● What you are asked to do: Among the entries below, tally each line containing "AnyTLS"; respond with the total only.

● Data for processing:
=======
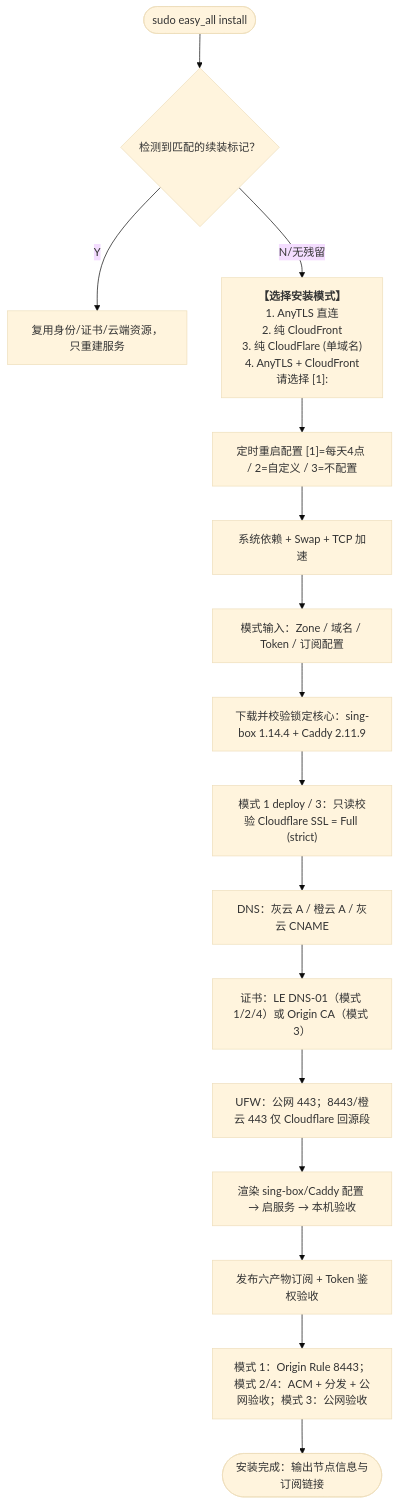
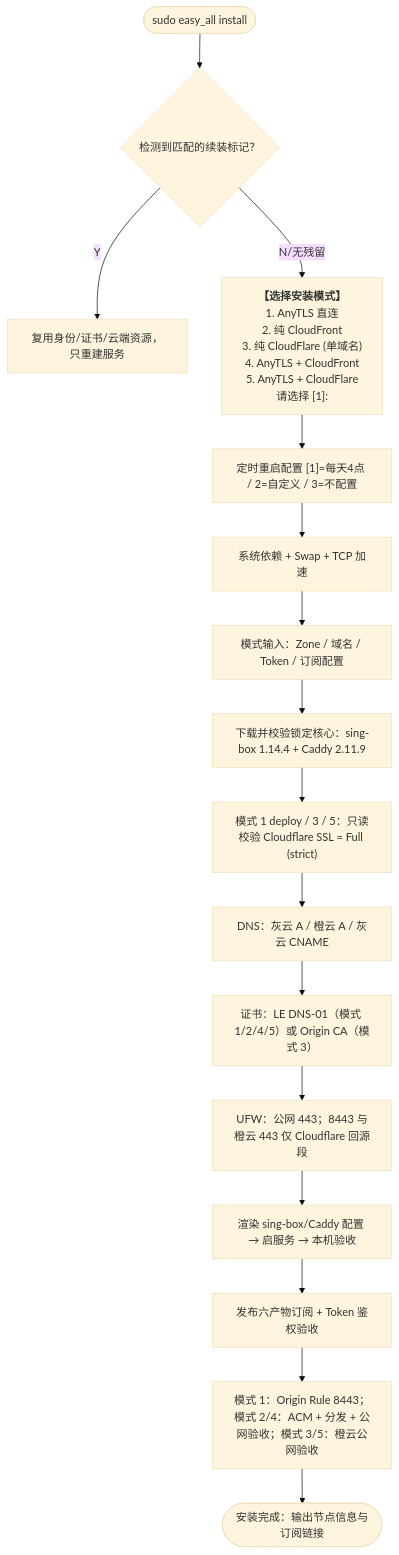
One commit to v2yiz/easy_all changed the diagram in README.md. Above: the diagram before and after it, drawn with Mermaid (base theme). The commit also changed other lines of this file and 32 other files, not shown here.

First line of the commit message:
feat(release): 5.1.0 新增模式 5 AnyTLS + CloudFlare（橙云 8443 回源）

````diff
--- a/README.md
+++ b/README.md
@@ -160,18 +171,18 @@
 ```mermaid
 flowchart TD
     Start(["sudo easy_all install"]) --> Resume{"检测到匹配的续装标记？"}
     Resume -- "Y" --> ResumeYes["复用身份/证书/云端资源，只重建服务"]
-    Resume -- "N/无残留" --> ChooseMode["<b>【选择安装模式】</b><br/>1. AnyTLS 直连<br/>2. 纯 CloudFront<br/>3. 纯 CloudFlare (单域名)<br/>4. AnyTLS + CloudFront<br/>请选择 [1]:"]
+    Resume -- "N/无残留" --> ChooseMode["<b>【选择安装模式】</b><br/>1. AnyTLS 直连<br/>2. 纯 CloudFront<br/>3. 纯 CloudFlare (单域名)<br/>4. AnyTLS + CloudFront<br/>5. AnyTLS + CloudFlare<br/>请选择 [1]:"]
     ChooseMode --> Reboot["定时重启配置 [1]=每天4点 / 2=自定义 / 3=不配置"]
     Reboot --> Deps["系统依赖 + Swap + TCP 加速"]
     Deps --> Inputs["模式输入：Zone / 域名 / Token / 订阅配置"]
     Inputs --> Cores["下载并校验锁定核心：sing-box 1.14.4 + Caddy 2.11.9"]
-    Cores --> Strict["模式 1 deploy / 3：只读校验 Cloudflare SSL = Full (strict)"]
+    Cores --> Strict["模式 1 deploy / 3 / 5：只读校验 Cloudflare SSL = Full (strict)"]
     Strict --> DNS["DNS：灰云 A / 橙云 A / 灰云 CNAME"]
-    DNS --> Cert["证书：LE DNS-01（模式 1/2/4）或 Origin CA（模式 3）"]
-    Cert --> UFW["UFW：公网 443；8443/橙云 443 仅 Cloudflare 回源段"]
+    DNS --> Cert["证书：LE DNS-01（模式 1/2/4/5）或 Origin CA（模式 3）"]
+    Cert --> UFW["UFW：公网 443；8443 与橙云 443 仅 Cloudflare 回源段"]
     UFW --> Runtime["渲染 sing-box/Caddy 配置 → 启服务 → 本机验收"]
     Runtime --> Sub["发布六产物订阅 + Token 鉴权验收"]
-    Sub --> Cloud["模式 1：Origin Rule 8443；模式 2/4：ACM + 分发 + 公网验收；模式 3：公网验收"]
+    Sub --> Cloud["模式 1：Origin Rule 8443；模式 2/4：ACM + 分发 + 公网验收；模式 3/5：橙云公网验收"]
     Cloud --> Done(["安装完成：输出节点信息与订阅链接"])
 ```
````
=======
● Answer for this exercise: 3